**Exercise data:**

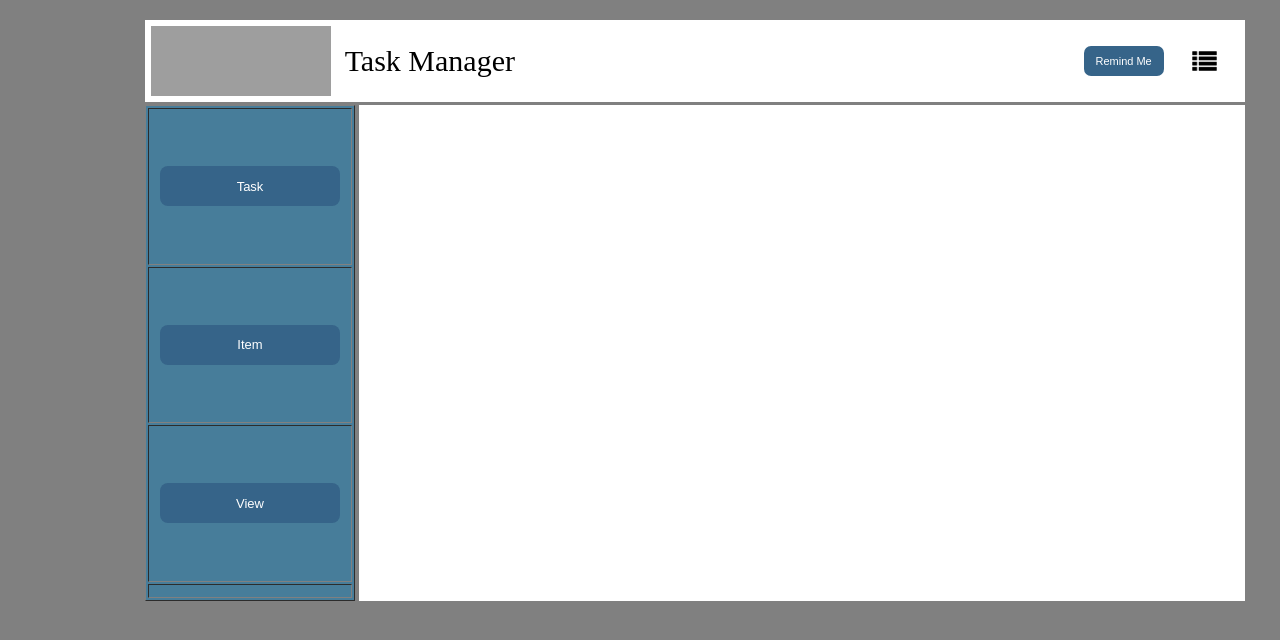
Repository: SnehaSalvi/TaskManagerProject
Page: http://localhost/TaskManagerChecklist/Home.jsp
The author's editor kept a copy of each file at every save. The page is drawn from the files as they stood at one save, then again after the next save.
The browser window is 1280 px wide. The pictures show the whole page.
Pictures or frames that could not be fetched are drawn as grey boxes. The page is served by Tomcat 9. Other server files are loaded and not shown.

Above is the page before, as saved 2016-10-13 11:03:20.

### TaskManagerChecklist/WebContent/Home.jsp
<%@ page language="java" contentType="text/html; charset=ISO-8859-1" pageEncoding="ISO-8859-1"%>
<!DOCTYPE html PUBLIC "-//W3C//DTD HTML 4.01 Transitional//EN" "http://www.w3.org/TR/html4/loose.dtd">
<html>
<head>
<meta http-equiv="Content-Type" content="text/html; charset=ISO-8859-1">
<title>Insert title here</title>
<link href="home.css" type="text/css" rel="stylesheet"/>
</head>
<body>
<form>
<table id="table1">
<tr>
<td id="td1">
<img id="banner" src="images/banner.jpg"/>
</td>
<td id="td_blank">
</td>
<td id="td2">
Task Manager
</td>

<td id="td3" align="center">
<input type="button" name="remind" id="button1" value="Remind Me"/>
</td>
<td id="td4" align="center">
<img id="list" src="images/list.png"/>
</td>
</tr>
</table>
<table></table>
<table>
<tr>
<td>
<table id="table2" border="1">
<tr>
<td align="center">
<input type="button" name="task" id="button2" value="Task"/>
</td>
</tr>
<tr>
<td align="center">
<input type="button" name="item" id="button2" value="Item"/>
</td>
</tr>
<tr>
<td align="center">
<input type="button" name="view" id="button2" value="View"/>
</td>
</tr>
<tr>
<td rowspan="7" align="center">
</td>
</tr>
</table>
</td>
<td>
<table id="table3">
<tr>
<td id="#td6">
</td>
</tr>
</table>
</td>
</tr>
</table>
</form>
<!--<form action="Hello">
Name:<input type="text" name="user"/>
<input type="submit" value="go"/>
</form>-->
</body>
</html>

### TaskManagerChecklist/WebContent/home.css
body
{
	background-position: center;
	background-color:gray;
	margin-left: 140px;
	margin-top: 20px;
	margin-right: 120px;
	margin-bottom: 20px;
	background-repeat: no-repeat;
}
#table1
{
	margin-left:5px;
	background-color:white;
	background-position: center;
	height: 76px;
	width:1100px;

}
#table2
{
	margin-left:2px;
	background-color:#477d9a;
	background-position: center;
	height: 496px;
	width:210px;


}
#table3
{
	background-color:white;
	background-position: center;
	height: 496px;
	width:886px;

}
#table4
{

	background-position: center;
	height: 497px;
	width:1100px;
}
img
{
	border-style:double;
	border-color: white;
}
tr
{

}
#div1
{
	width: 600px;
	height: 400px;
}
#td1
{
	width:185px;
	height:75px;
	background-color:
}
#td2
{
	width:735px;
	height:75px;
	font-family: serif;
	font-size: 30px;
	font-style: inherit;

}
#td3
{
	width:80px;
	height:75px;
}
#td4
{
	width:30x;
	height:75px;
}
#td_blank
{
	width:100x;
	height:75px;
}

#td6
{
	width:1050x;
	height:495px;


}
#banner
{

	width: 180px;
	height: 70px;
}
#list
{

	width: 25px;
	height: 20px;
}
#button1
{
    height: 30px;
    width: 80px;
    border-radius: 7px;
    border: 1px solid #000;
    font-family: sans-serif;
    background-color:#366489;
    color:white;
    font-size: 11px;
    border: 0;
}
#button2
{
    height: 40px;
    width: 180px;
    border-radius: 8px;
    border: 1px solid #000;
    font-family:sans-serif;
    font-size: 13px;
   background-color:#366489;
   color:white;
    border: 0;
}
#div3
{
	width: 510px;
	height: 350px;
}

After the next save:
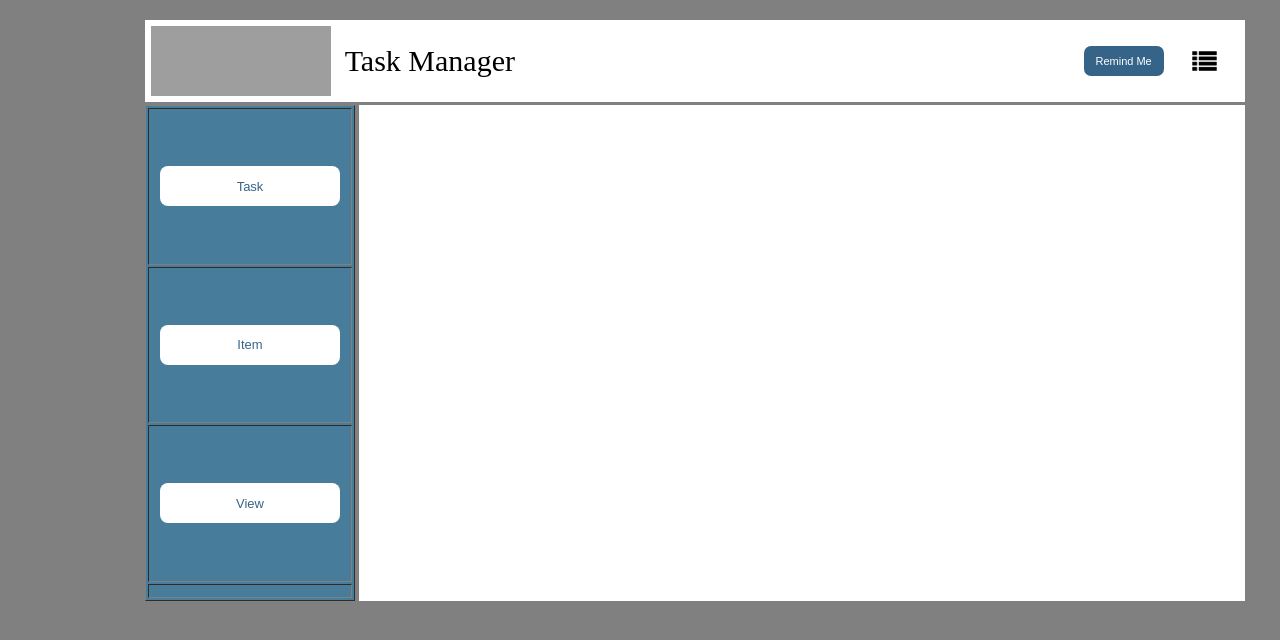
Saved 41 s later.
--- a/TaskManagerChecklist/WebContent/home.css
+++ b/TaskManagerChecklist/WebContent/home.css
@@ -126,8 +126,8 @@ tr
     border: 1px solid #000;
     font-family:sans-serif;
     font-size: 13px;
-   background-color:#366489;
-   color:white;
+   background-color:white;
+   color:#366489;
     border: 0;
 }
 #div3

**Your task:**
The expected output is the full material above, word for word, without pictures.

**Reply to the exercise:**
Repository: SnehaSalvi/TaskManagerProject
Page: http://localhost/TaskManagerChecklist/Home.jsp
The author's editor kept a copy of each file at every save. The page is drawn from the files as they stood at one save, then again after the next save.
The browser window is 1280 px wide. The pictures show the whole page.
Pictures or frames that could not be fetched are drawn as grey boxes. The page is served by Tomcat 9. Other server files are loaded and not shown.

Above is the page before, as saved 2016-10-13 11:03:20.

### TaskManagerChecklist/WebContent/Home.jsp
<%@ page language="java" contentType="text/html; charset=ISO-8859-1" pageEncoding="ISO-8859-1"%>
<!DOCTYPE html PUBLIC "-//W3C//DTD HTML 4.01 Transitional//EN" "http://www.w3.org/TR/html4/loose.dtd">
<html>
<head>
<meta http-equiv="Content-Type" content="text/html; charset=ISO-8859-1">
<title>Insert title here</title>
<link href="home.css" type="text/css" rel="stylesheet"/>
</head>
<body>
<form>
<table id="table1">
<tr>
<td id="td1">
<img id="banner" src="images/banner.jpg"/>
</td>
<td id="td_blank">
</td>
<td id="td2">
Task Manager
</td>

<td id="td3" align="center">
<input type="button" name="remind" id="button1" value="Remind Me"/>
</td>
<td id="td4" align="center">
<img id="list" src="images/list.png"/>
</td>
</tr>
</table>
<table></table>
<table>
<tr>
<td>
<table id="table2" border="1">
<tr>
<td align="center">
<input type="button" name="task" id="button2" value="Task"/>
</td>
</tr>
<tr>
<td align="center">
<input type="button" name="item" id="button2" value="Item"/>
</td>
</tr>
<tr>
<td align="center">
<input type="button" name="view" id="button2" value="View"/>
</td>
</tr>
<tr>
<td rowspan="7" align="center">
</td>
</tr>
</table>
</td>
<td>
<table id="table3">
<tr>
<td id="#td6">
</td>
</tr>
</table>
</td>
</tr>
</table>
</form>
<!--<form action="Hello">
Name:<input type="text" name="user"/>
<input type="submit" value="go"/>
</form>-->
</body>
</html>

### TaskManagerChecklist/WebContent/home.css
body
{
	background-position: center;
	background-color:gray;
	margin-left: 140px;
	margin-top: 20px;
	margin-right: 120px;
	margin-bottom: 20px;
	background-repeat: no-repeat;
}
#table1
{
	margin-left:5px;
	background-color:white;
	background-position: center;
	height: 76px;
	width:1100px;

}
#table2
{
	margin-left:2px;
	background-color:#477d9a;
	background-position: center;
	height: 496px;
	width:210px;


}
#table3
{
	background-color:white;
	background-position: center;
	height: 496px;
	width:886px;

}
#table4
{

	background-position: center;
	height: 497px;
	width:1100px;
}
img
{
	border-style:double;
	border-color: white;
}
tr
{

}
#div1
{
	width: 600px;
	height: 400px;
}
#td1
{
	width:185px;
	height:75px;
	background-color:
}
#td2
{
	width:735px;
	height:75px;
	font-family: serif;
	font-size: 30px;
	font-style: inherit;

}
#td3
{
	width:80px;
	height:75px;
}
#td4
{
	width:30x;
	height:75px;
}
#td_blank
{
	width:100x;
	height:75px;
}

#td6
{
	width:1050x;
	height:495px;


}
#banner
{

	width: 180px;
	height: 70px;
}
#list
{

	width: 25px;
	height: 20px;
}
#button1
{
    height: 30px;
    width: 80px;
    border-radius: 7px;
    border: 1px solid #000;
    font-family: sans-serif;
    background-color:#366489;
    color:white;
    font-size: 11px;
    border: 0;
}
#button2
{
    height: 40px;
    width: 180px;
    border-radius: 8px;
    border: 1px solid #000;
    font-family:sans-serif;
    font-size: 13px;
   background-color:#366489;
   color:white;
    border: 0;
}
#div3
{
	width: 510px;
	height: 350px;
}

After the next save:
Saved 41 s later.
--- a/TaskManagerChecklist/WebContent/home.css
+++ b/TaskManagerChecklist/WebContent/home.css
@@ -126,8 +126,8 @@ tr
     border: 1px solid #000;
     font-family:sans-serif;
     font-size: 13px;
-   background-color:#366489;
-   color:white;
+   background-color:white;
+   color:#366489;
     border: 0;
 }
 #div3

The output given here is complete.